Some countries are more authoritarian than others. (I think the Council of Europe is largely a joke, and so is the European Convention on Human Rights. They are somewhat symbolically helpful, but, really, who cares?) Empirically, it has little to do with aggressiveness in their foreign policies. I don’t even understand your point.
There are organizations that measure political and economic freedom empirically, and the U.S. and Britain do score much higher than Georgia and Russia. But my only reason for bringing up the degree of democracy or freedom in a country was to say that it doesn’t matter with regard to foreign policy or the crisis in Georgia. So what does this have to do with my larger theme? You are nitpicking.
Dear Mr. Raimondo,
I am one of the readers of your articles and often admire them.

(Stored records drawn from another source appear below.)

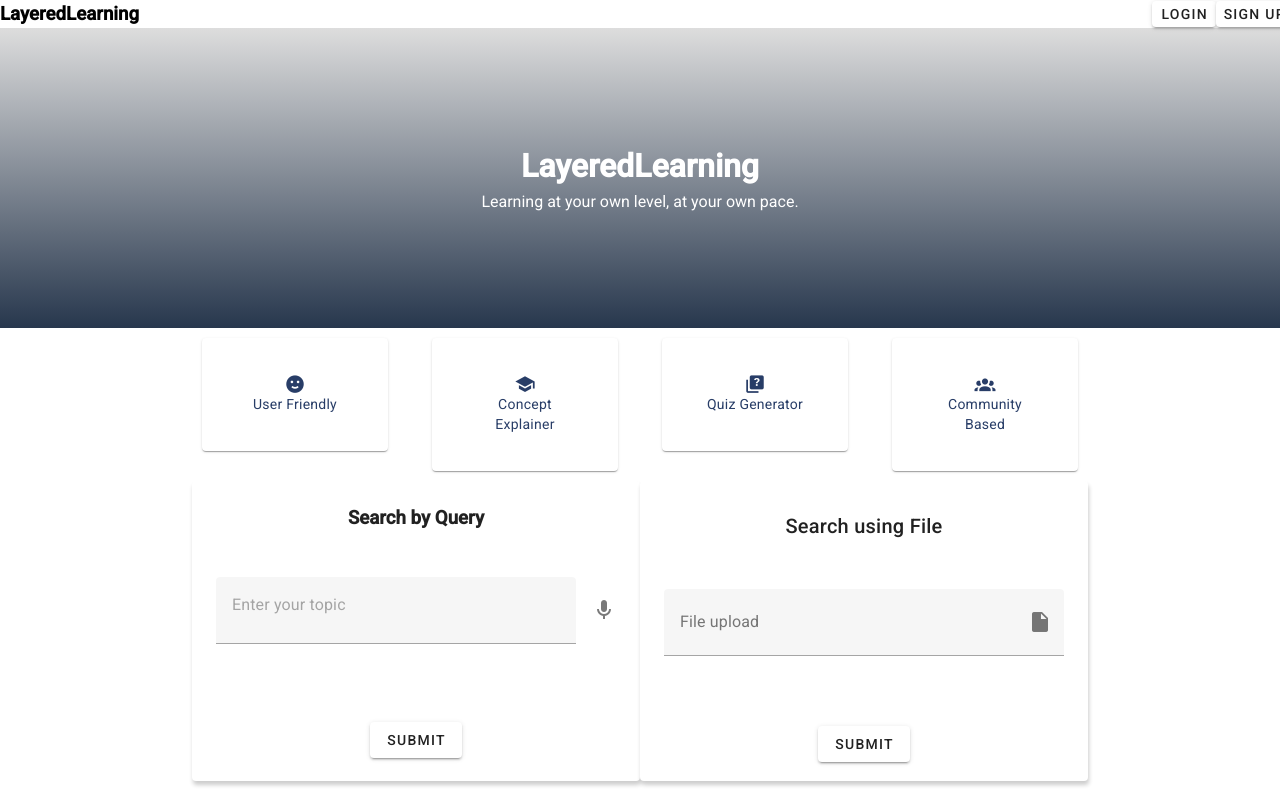
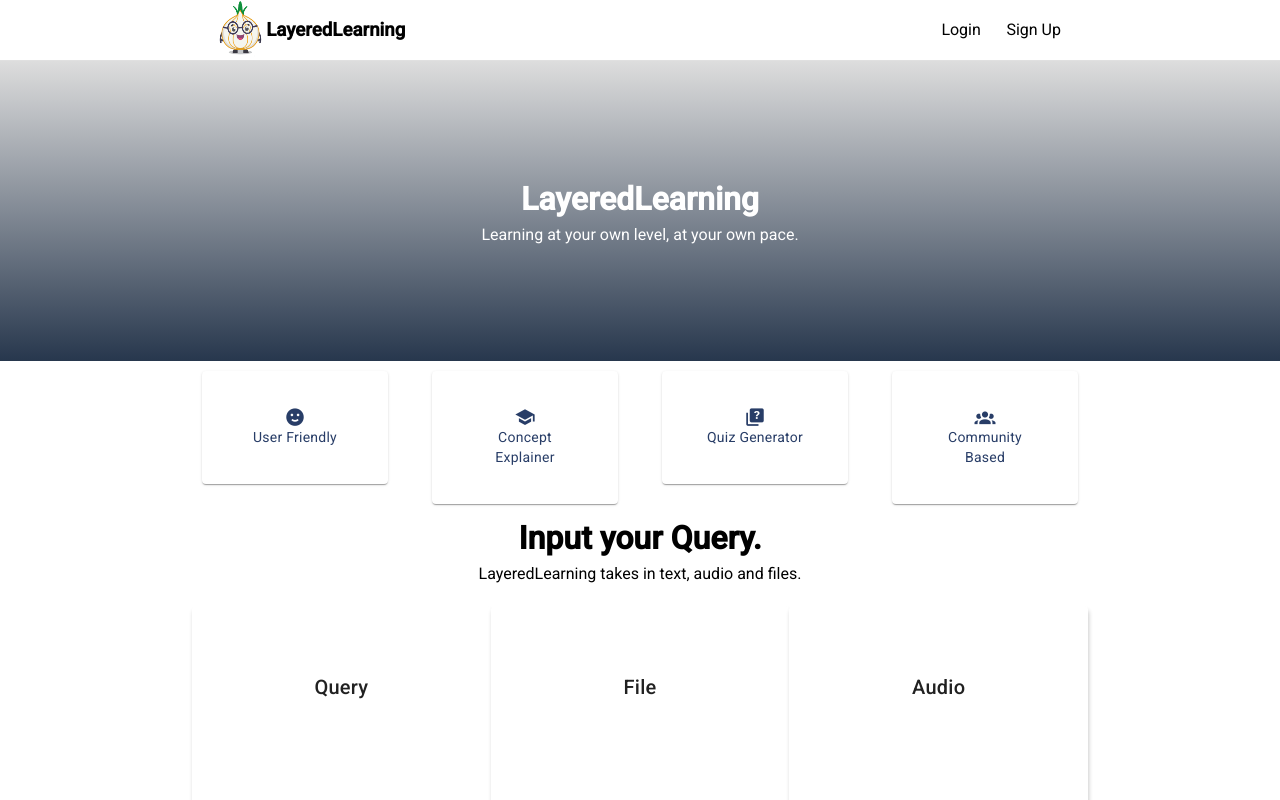
Before and after one commit to wjingen/layeredlearning, a Vue app: page / in a window 1280 px wide. Shown: the top 800 px of the page. Built offline with nearby package versions, Linux system fonts and the light colour scheme.

Commit message:
Trying to add PDF reader capability

```diff
--- a/babel.config.js
+++ b/babel.config.js
@@ -1,5 +1,6 @@
 module.exports = {
   presets: [
     '@vue/cli-plugin-babel/preset'
-  ]
+  ],
+  plugins: ["@babel/plugin-transform-private-methods"]
 }
--- a/package.json
+++ b/package.json
@@ -9,13 +9,17 @@
   },
   "dependencies": {
     "core-js": "^3.8.3",
+    "pdfjs-dist": "^3.6.172",
     "vue": "^3.2.13",
+    "vue-collapsed": "^1.1.3",
+    "vue-faq-accordion": "^1.6.2",
     "vue-router": "^4.2.1",
     "vuetify": "^3.3.1"
   },
   "devDependencies": {
     "@babel/core": "^7.12.16",
     "@babel/eslint-parser": "^7.12.16",
+    "@babel/plugin-transform-private-methods": "^7.22.3",
     "@vue/cli-plugin-babel": "~5.0.0",
     "@vue/cli-plugin-eslint": "~5.0.0",
     "@vue/cli-service": "~5.0.0",
--- a/src/components/FakeConversation.vue
+++ b/src/components/FakeConversation.vue
@@ -1,111 +1,62 @@
 <template>
-  <div class="conversation-container">
-    <div class="messages">
-      <div
-        v-for="(message, index) in conversation"
-        :key="index"
-        :class="['message', message.type]"
-      >
-        <div class="message-content">
-          <span>{{ message.text }}</span>
-        </div>
-      </div>
-    </div>
-    <div class="input-container">
-      <input
-        v-model="userInput"
-        @keydown.enter="sendMessage"
-        type="text"
-        placeholder="Type your message..."
-      />
-      <button @click="sendMessage">Send</button>
+  <div>
+    <input type="file" @change="handleFileChange" accept=".pdf" />
+    <div v-if="text">
+      <h2>Extracted Text:</h2>
+      <pre>{{ text }}</pre>
     </div>
   </div>
 </template>
 
 <script>
+import pdfjsLib from "pdfjs-dist";
+
 export default {
   data() {
     return {
-      conversation: [
-        { type: "bot", text: "Hello! How can I assist you today?" },
-      ],
-      userInput: "",
+      text: null,
     };
   },
   methods: {
-    sendMessage() {
-      if (this.userInput.trim() !== "") {
-        this.conversation.push({ type: "user", text: this.userInput });
-        this.userInput = "";
+    handleFileChange(event) {
+      const file = event.target.files[0];
+      if (file) {
+        const reader = new FileReader();
+        reader.onload = () => {
+          const typedArray = new Uint8Array(reader.result);
+          this.extractTextFromPDF(typedArray);
+        };
+        reader.readAsArrayBuffer(file);
+      }
+    },
+    extractTextFromPDF(typedArray) {
+      pdfjsLib.getDocument(typedArray).promise.then((pdf) => {
+        const totalPages = pdf.numPages;
+        let extractedText = "";
 
-        // Simulate bot response (replace this with your actual logic)
-        setTimeout(() => {
-          this.conversation.push({
-            type: "bot",
-            text: "I am just a demo chatbot. I cannot provide real responses.",
+        const getPageText = (pageNumber) => {
+          return pdf.getPage(pageNumber).then((page) => {
+            return page.getTextContent().then((content) => {
+              let pageText = "";
+              content.items.forEach((item) => {
+                pageText += item.str + " ";
+              });
+              return pageText.trim();
+            });
           });
-        }, 500);
-      }
+        };
+
+        const promises = [];
+        for (let i = 1; i <= totalPages; i++) {
+          promises.push(getPageText(i));
+        }
+
+        Promise.all(promises).then((texts) => {
+          extractedText = texts.join("\n");
+          this.text = extractedText;
+        });
+      });
     },
   },
 };
 </script>
-
-<style scoped>
-.conversation-container {
-  width: 400px;
-  border: 1px solid #ccc;
-  border-radius: 4px;
-  overflow: hidden;
-}
-
-.messages {
-  padding: 10px;
-  max-height: 300px;
-  overflow-y: scroll;
-}
-
-.message {
-  display: flex;
-  margin-bottom: 10px;
-}
-
-.bot {
-  justify-content: flex-start;
-}
-
-.user {
-  justify-content: flex-end;
-}
-
-.message-content {
-  padding: 6px 12px;
-  background-color: #f2f2f2;
-  border-radius: 4px;
-}
-
-.input-container {
-  display: flex;
-  align-items: center;
-  padding: 10px;
-  background-color: #f5f5f5;
-}
-
-input[type="text"] {
-  flex-grow: 1;
-  padding: 8px;
-  border-radius: 4px;
-  border: 1px solid #ccc;
-}
-
-button {
-  margin-left: 10px;
-  padding: 8px 12px;
-  border-radius: 4px;
-  background-color: #007bff;
-  color: #fff;
-  border: none;
-  cursor: pointer;
-}
-</style>
--- a/src/components/NavBar.vue
+++ b/src/components/NavBar.vue
@@ -1,11 +1,15 @@
 <template>
   <div class="main">
-    <h3>LayeredLearning</h3>
+    <div style="display: flex; align-items: center">
+      <img src="../../static/logo.png" class="image" />
+      <h3>LayeredLearning</h3>
+    </div>
     <div class="buttons">
-      <v-btn class="links">Login</v-btn>
-      <v-btn class="links">Sign Up</v-btn>
+      <p class="links">Login</p>
+      <p class="links">Sign Up</p>
     </div>
   </div>
+  <v-divider></v-divider>
 </template>
 
 <script>
@@ -15,15 +19,32 @@ export default {};
 <style scoped>
 .main {
   display: flex;
-  justify-content: space-between;
+  justify-content: space-around;
 }
 .buttons {
   display: flex;
 }
 
+.image {
+  height: 60px;
+  width: 60px;
+}
+
+.buttons {
+  /* background-color: red; */
+  width: 20%;
+  justify-content: flex-end;
+  align-self: center;
+}
 .buttons .links {
   padding: 0% 5%;
   height: 90%;
   align-self: center;
+  transition: transform 0.3s ease-in-out;
+}
+
+.buttons .links:hover {
+  color: #27374d;
+  transform: translateY(-5px);
 }
 </style>
--- a/src/components/TestComponent.vue
+++ b/src/components/TestComponent.vue
@@ -22,24 +22,39 @@
           </v-col>
         </v-row>
       </div>
+      <h1>Input your Query.</h1>
+      <p>LayeredLearning takes in text, audio and files.</p>
       <div class="search">
-        <v-card class="query-card">
-          <h3>Search by Query</h3>
+        <v-card title="Query" class="query-card">
           <v-text-field
             v-model="userQuery"
             placeholder="Enter your topic"
-            style="width: 400px; max-height: 100px"
+            style="width: 80%; max-height: 80px"
             :append-icon="icon"
             @click:append="speechRecognition"
           ></v-text-field>
           <v-btn @click="handleSubmit"> Submit </v-btn>
         </v-card>
-        <v-card title="Search using File" class="query-card"
+        <v-card title="File" class="query-card"
           ><v-file-input
             chips
             multiple
             label="File upload"
-            style="width: 400px; max-height: 100px"
+            style="width: 80%; max-height: 80px"
+            v-model="uploadedFiles"
+            :rules="rules"
+            prepend-icon=""
+            append-inner-icon="mdi-file"
+            @change="handleFileUpload"
+          ></v-file-input>
+          <v-btn @click="handleSubmit"> Submit </v-btn>
+        </v-card>
+        <v-card title="Audio" class="query-card"
+          ><v-file-input
+            chips
+            multiple
+            label="File upload"
+            style="width: 80%; max-height: 80px"
             v-model="uploadedFiles"
             :rules="rules"
             prepend-icon=""
@@ -50,6 +65,7 @@
         </v-card>
       </div>
     </div>
+    {{ questions }}
   </div>
 </template>
 
@@ -201,10 +217,11 @@ h2 {
   display: flex;
   justify-content: space-between;
   width: 100%;
+  padding-top: 20px;
 }
 .search .query-card {
-  width: 635px;
-  height: 300px;
+  width: 350px;
+  height: 500px;
   display: flex;
   flex-direction: column;
   align-items: center;
```
Also changed, not shown: static/logo.png (added), 1 other file (tests, documents, lock files or other folders).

But as a Georgian scholar, who lives there, knows the history of the old country, I should say that you are wrong! I am not going to speak about George Hewitt, his anti-Georgian views are well known, but as for Zurab Avalishvili, have you read his book to the end? Do you consider it an anti-Georgian book? And do you really think that only social democrats lived in Georgia at that time? Or now only neocons and their followers are Georgian citizens?

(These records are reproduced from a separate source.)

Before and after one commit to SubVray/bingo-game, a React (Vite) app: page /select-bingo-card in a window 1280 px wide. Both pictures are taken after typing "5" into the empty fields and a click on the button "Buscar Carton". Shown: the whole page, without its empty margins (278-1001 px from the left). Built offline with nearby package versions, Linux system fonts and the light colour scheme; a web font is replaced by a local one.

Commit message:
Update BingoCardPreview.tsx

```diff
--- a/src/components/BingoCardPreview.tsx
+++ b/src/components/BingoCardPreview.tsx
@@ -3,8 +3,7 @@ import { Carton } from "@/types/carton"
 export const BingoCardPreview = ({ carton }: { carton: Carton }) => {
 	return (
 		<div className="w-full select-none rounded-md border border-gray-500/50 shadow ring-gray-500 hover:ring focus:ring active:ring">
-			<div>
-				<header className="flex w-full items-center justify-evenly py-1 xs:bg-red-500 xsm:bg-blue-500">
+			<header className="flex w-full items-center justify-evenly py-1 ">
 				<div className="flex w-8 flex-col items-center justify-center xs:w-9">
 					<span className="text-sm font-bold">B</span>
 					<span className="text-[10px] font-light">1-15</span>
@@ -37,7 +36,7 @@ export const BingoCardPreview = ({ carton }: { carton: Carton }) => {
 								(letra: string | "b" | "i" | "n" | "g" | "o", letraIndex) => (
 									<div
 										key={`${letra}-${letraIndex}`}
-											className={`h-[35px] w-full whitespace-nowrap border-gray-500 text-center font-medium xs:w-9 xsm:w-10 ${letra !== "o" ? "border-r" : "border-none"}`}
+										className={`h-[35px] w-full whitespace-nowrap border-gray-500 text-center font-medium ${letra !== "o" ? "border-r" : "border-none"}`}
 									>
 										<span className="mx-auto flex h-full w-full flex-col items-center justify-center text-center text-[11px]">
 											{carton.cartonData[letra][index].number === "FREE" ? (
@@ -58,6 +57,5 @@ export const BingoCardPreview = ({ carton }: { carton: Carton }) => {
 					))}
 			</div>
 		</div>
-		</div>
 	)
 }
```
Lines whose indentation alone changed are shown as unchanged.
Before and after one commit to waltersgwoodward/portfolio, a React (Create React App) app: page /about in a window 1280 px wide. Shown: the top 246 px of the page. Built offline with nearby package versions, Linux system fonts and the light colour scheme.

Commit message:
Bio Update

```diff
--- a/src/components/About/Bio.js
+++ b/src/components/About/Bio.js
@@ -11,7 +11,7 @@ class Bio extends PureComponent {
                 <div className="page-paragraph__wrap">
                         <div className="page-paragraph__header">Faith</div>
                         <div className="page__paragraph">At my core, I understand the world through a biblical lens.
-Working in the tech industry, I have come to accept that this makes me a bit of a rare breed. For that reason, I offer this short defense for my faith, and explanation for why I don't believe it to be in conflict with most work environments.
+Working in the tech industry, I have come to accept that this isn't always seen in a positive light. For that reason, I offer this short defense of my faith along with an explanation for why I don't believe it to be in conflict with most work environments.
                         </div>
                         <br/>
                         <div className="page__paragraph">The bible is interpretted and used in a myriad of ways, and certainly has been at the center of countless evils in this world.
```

I myself do not like neocons, and I am against forceful, global, revolutionary “democratization” of the world. I was not happy with the U.S.-backed Rose Revolution in my country, but while criticizing U.S. policy are you favoring Russian imperialism? Do you really think that South Ossetia and Abkhazia are independent countries? Do you really think we are fighting with them? (I do not mean the recent war.) We are a small nation, and we have been fighting against Russia for our independence for two centuries. I would be glad to talk with Abkhazians and Ossetians about the problems if they were independent and were not Russian puppets. You will say now that our president is a puppet of the U.S. government, but he is at least a president of the sovereign nation and he is not the whole Georgia. Tell Russia to give them independence, and we will negotiate with our neighbors, sovereign nations.
I know you will not respond, and I know you have no time to look deeply into the Georgian and Caucasian history and find out what Tskhinvali means in Georgian, or Sokhumi, Abkhazia; you do not love neocons and I do not love them, you are criticizing Bill Kristol and I am criticizing my president, but when you are denouncing U.S. policy and favoring Russian imperialism, you are wrong!
In his article, “Krajina, not Kosovo,” Nebojsa Malic compares the Georgia conflict with the Krajina. Although I mostly agree with the article, I would like to make two notes:
- Georgia is seen by Russia as the main supply route for the Chechen uprisings.
- The U.S. does have something to win. First of all we get a Cold War climate that usually helps the Republican presidential candidate. Besides that, we already see the conflict being used to advocate Georgian NATO membership and other support for Georgia in the conflict.
So now it is almost clear that the anthrax hysteria was the make of a mad American scientist, so why did our government capitalize on it? Why did our government paint it as a terrorist threat coming from Iraq? Oh well, I guess it would take a genius to figure out the puzzle if you do not know anything about our long-practiced tactics in fabricating, exploiting, and twisting information. We need our mission accomplished, and it was. We ought to be proud of our intelligence community, which betrays us every time to the benefit of our elites who have been the sole beneficiaries of the war on terror. Heck, they have sold enough oil at premium prices, sold enough war machinery, sold security devices and services at the taxpayers’ expense. They need not go to work for another 50 years. Now they can go on long vacations while we bury our dead, treat our wounds, pay more taxes to rebuild our budget, and spend more time learning our history lesson on how to be better prepared for the next episode to come. I am sorry, I forgot this episode is far from being over yet. I guess we are still being screwed!
Ivan Eland replies:
Yes, and it continues to happen in war after war. Intelligence usually likes to please the policymakers it keeps money flowing into the intel agencies.